Rathbun: Commodities confusionWritten by Gary Rathbun | | GaryRathbun@PrivateWealthConsultants.com
The past couple of weeks I have gotten several questions about investing in commodities for diversification and an inflation hedge, both at the office and on the radio. First of all, many people confuse investing in commodities with commodity futures. While these investments are related, they are very different and have different uses. Commodities are tangible assets such as gold, silver, copper, zinc, wheat, corn, gasoline and oil, among others. Futures contracts are simply speculation or hedging on the future price of these commodities.
Let’s say you think corn is going to go down in price in the future; you could agree to sell corn in November for the price of $8 a bushel. Sometime between now and the date in November you could purchase the corn at a lower price, say $6 a bushel, and fulfill your sale of corn in November. This will give you a $2 profit on corn you never owned or intended to own.
If the price of corn goes against you and between now and November corn continues to rise to say $11 a bushel, you will lose $3 a bushel and will have to write a check for the difference. On 10,000 bushels this is a $30,000 loss.
Futures contracts are highly speculative, partially because of the uncertainty of the price of a future good but also because the futures contract can be entered into with very little cash out of your pocket. So a 10,000 bushel contract of corn, worth more than $80,000 can be controlled for as little as $8,000. For $8,000, you could make $20,000 or lose $30,000, in the examples above.

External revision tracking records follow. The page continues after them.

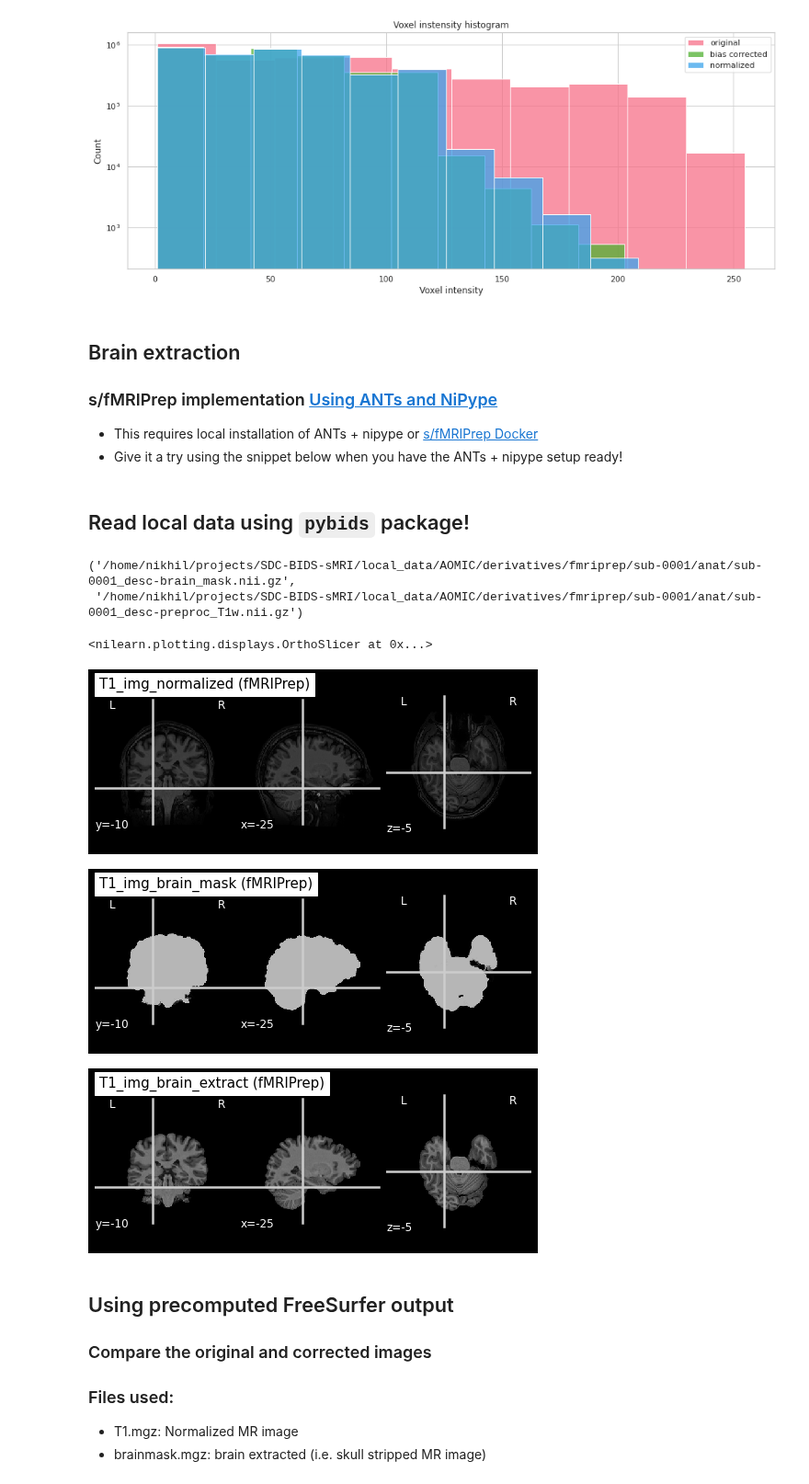
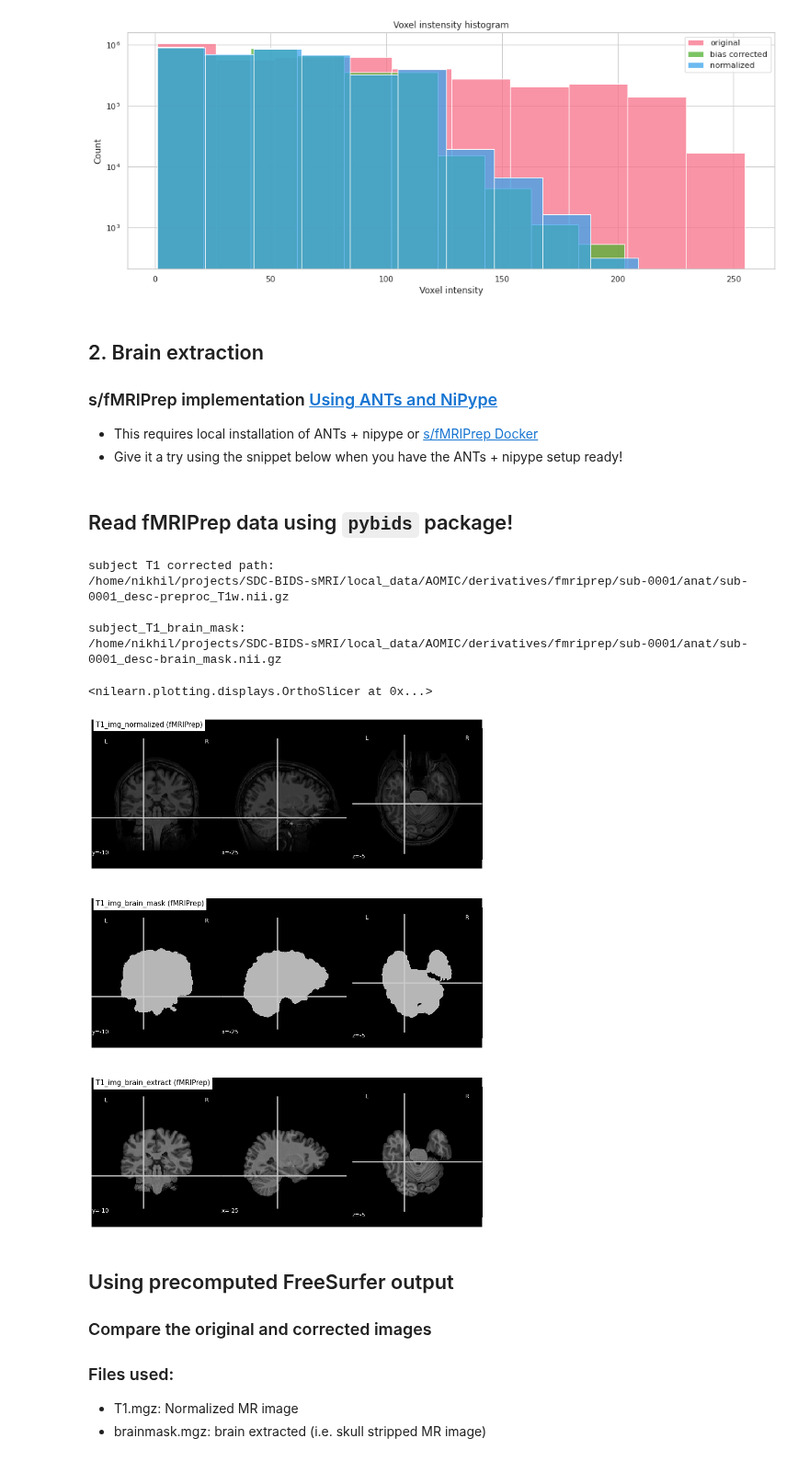
Before and after one commit to carpentries-incubator/SDC-BIDS-sMRI, a Jupyter notebook: code/2_sMRI_image_cleanup.ipynb, the cells around one changed output. Shown at 92% size. Cells and saved outputs as stored; diff of their text form; code cells hidden in the pictures.

```diff
--- a/code/2_sMRI_image_cleanup.ipynb
+++ b/code/2_sMRI_image_cleanup.ipynb
@@ -166,10 +170,14 @@ subject_T1, subject_T1_N4_corrected
 
 # n4.run()
 # %%
+fig, (ax1,ax2) = plt.subplots(2,1,figsize=(15,20))
+
 # Plot waw scan
-plotting.plot_anat(subject_T1, title=subject_id)
+vmax = 0.7*nib.load(subject_T1).get_fdata().max() #increase brightness
+plotting.plot_anat(subject_T1, title=subject_id, vmax=vmax, axes=ax1)
 
 # Plot Corrected image
-plotting.plot_anat(subject_T1_N4_corrected, title=' N4_corrected (fMRIPrep)')
+vmax = 0.7*nib.load(subject_T1_N4_corrected).get_fdata().max() #increase brightness
+plotting.plot_anat(subject_T1_N4_corrected, title=' N4_corrected (fMRIPrep)', vmax=vmax, axes=ax2)
 # %% [output]
 <nilearn.plotting.displays.OrthoSlicer at 0x...>
@@ -238,7 +246,7 @@ with sns.axes_style("whitegrid"):
 # %% [output]
 [figure]
 # %% [markdown]
-## Brain extraction
+## 2. Brain extraction
 ### s/fMRIPrep implementation [Using ANTs and NiPype](https://pythonhosted.org/nipype/interfaces/generated/nipype.interfaces.ants.segmentation.html#brainextraction)
 - This requires local installation of ANTs + nipype or [s/fMRIPrep Docker](https://fmriprep.org/en/stable/docker.html#running-fmriprep-with-the-fmriprep-docker-wrapper)
 - Give it a try using the snippet below when you have the ANTs + nipype setup ready!
@@ -253,7 +261,7 @@ with sns.axes_style("whitegrid"):
 
 ##'antsBrainExtraction.sh -a T1.nii.gz -m ProbabilityMaskOfStudyTemplate.nii.gz -e study_template.nii.gz -d 3 -s nii.gz -o highres001_'
 # %% [markdown]
-## Read local data using `pybids` package!
+## Read fMRIPrep data using `pybids` package!
 # %%
 subject_T1_N4_corrected = bids_layout.get(subject="0001", scope="derivatives", datatype='anat', suffix='T1w',
                                desc='preproc', extension='nii.gz', return_type='filename')[0]
@@ -261,27 +269,32 @@ subject_T1_N4_corrected = bids_layout.get(subject="0001", scope="derivatives", d
 subject_T1_brain_mask = bids_layout.get(subject="0001", scope="derivatives", datatype='anat', suffix='mask',
                                desc='brain', extension='nii.gz', return_type='filename')[0]
 
-subject_T1_brain_mask, subject_T1_N4_corrected
+
+print(f"subject T1 corrected path:\n{subject_T1_N4_corrected}")
+print(f"\nsubject_T1_brain_mask:\n{subject_T1_brain_mask}")
 # %% [output]
-('/home/nikhil/projects/SDC-BIDS-sMRI/local_data/AOMIC/derivatives/fmriprep/sub-0001/anat/sub-0001_desc-brain_mask.nii.gz',
- '/home/nikhil/projects/SDC-BIDS-sMRI/local_data/AOMIC/derivatives/fmriprep/sub-0001/anat/sub-0001_desc-preproc_T1w.nii.gz')
+subject T1 corrected path:
+/home/nikhil/projects/SDC-BIDS-sMRI/local_data/AOMIC/derivatives/fmriprep/sub-0001/anat/sub-0001_desc-preproc_T1w.nii.gz
+
+subject_T1_brain_mask:
+/home/nikhil/projects/SDC-BIDS-sMRI/local_data/AOMIC/derivatives/fmriprep/sub-0001/anat/sub-0001_desc-brain_mask.nii.gz
 # %%
 T1_img_normalized = nib.load(subject_T1_N4_corrected)
 T1_img_brain_mask = nib.load(subject_T1_brain_mask)
 masked_data = T1_img_normalized.get_fdata() * T1_img_brain_mask.get_fdata()
 
 T1_img_brain_extract = nib.Nifti1Image(masked_data, T1_img_normalized.affine)
 
 cut_coords = (-25,-10,-5)
 
-plotting.plot_anat(T1_img_normalized, title="T1_img_normalized (fMRIPrep)", cut_coords=cut_coords)
-plotting.plot_anat(T1_img_brain_mask, title="T1_img_brain_mask (fMRIPrep)", cut_coords=cut_coords)
-plotting.plot_anat(T1_img_brain_extract, title="T1_img_brain_extract (fMRIPrep)", cut_coords=cut_coords)
+fig, (ax1,ax2,ax3) = plt.subplots(3,1,figsize=(15,20))
+
+plotting.plot_anat(T1_img_normalized, title="T1_img_normalized (fMRIPrep)", cut_coords=cut_coords, axes=ax1)
+plotting.plot_anat(T1_img_brain_mask, title="T1_img_brain_mask (fMRIPrep)", cut_coords=cut_coords, axes=ax2)
+plotting.plot_anat(T1_img_brain_extract, title="T1_img_brain_extract (fMRIPrep)", cut_coords=cut_coords, axes=ax3)
 # %% [output]
 <nilearn.plotting.displays.OrthoSlicer at 0x...>
-[figure, old version]
+[figure, new version]
-[figure, removed]
-[figure, removed]
 # %% [markdown]
 ## Using precomputed FreeSurfer output
 
```
Also changed, not shown: parts of 9 cells of this notebook, 8 other files.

With the amount of leverage available for these contracts, it is easy to see how people can get into trouble if they don’t know what they are doing. Also, it is easy to see how companies like MF Global can get into deep trouble making the market for futures contracts.
Commodity investing, while similar to above, is actually investing in the commodity itself. The most common, for most of us, is buying gold and silver. Commodities in general are fairly sensitive to the effects of inflation and therefore are a good hedge against inflation going forward.
Investing in commodities can be done by taking physical delivery or by using an exchange-traded fund (ETF) that invests in the commodity. Taking physical delivery is fairly easy if you are buying precious metals, because you can get a lot of value in a small quantity. Taking physical delivery of 10,000 bushels of corn, however, can be a little more cumbersome for most of us.
Using an ETF for some of your commodity investing can be very convenient because you don’t have to take delivery and you still get most of the advantage of the movement of the underlying asset. ETFs also allow you to hedge your hedge, if you will, by protecting the downside with limits and options.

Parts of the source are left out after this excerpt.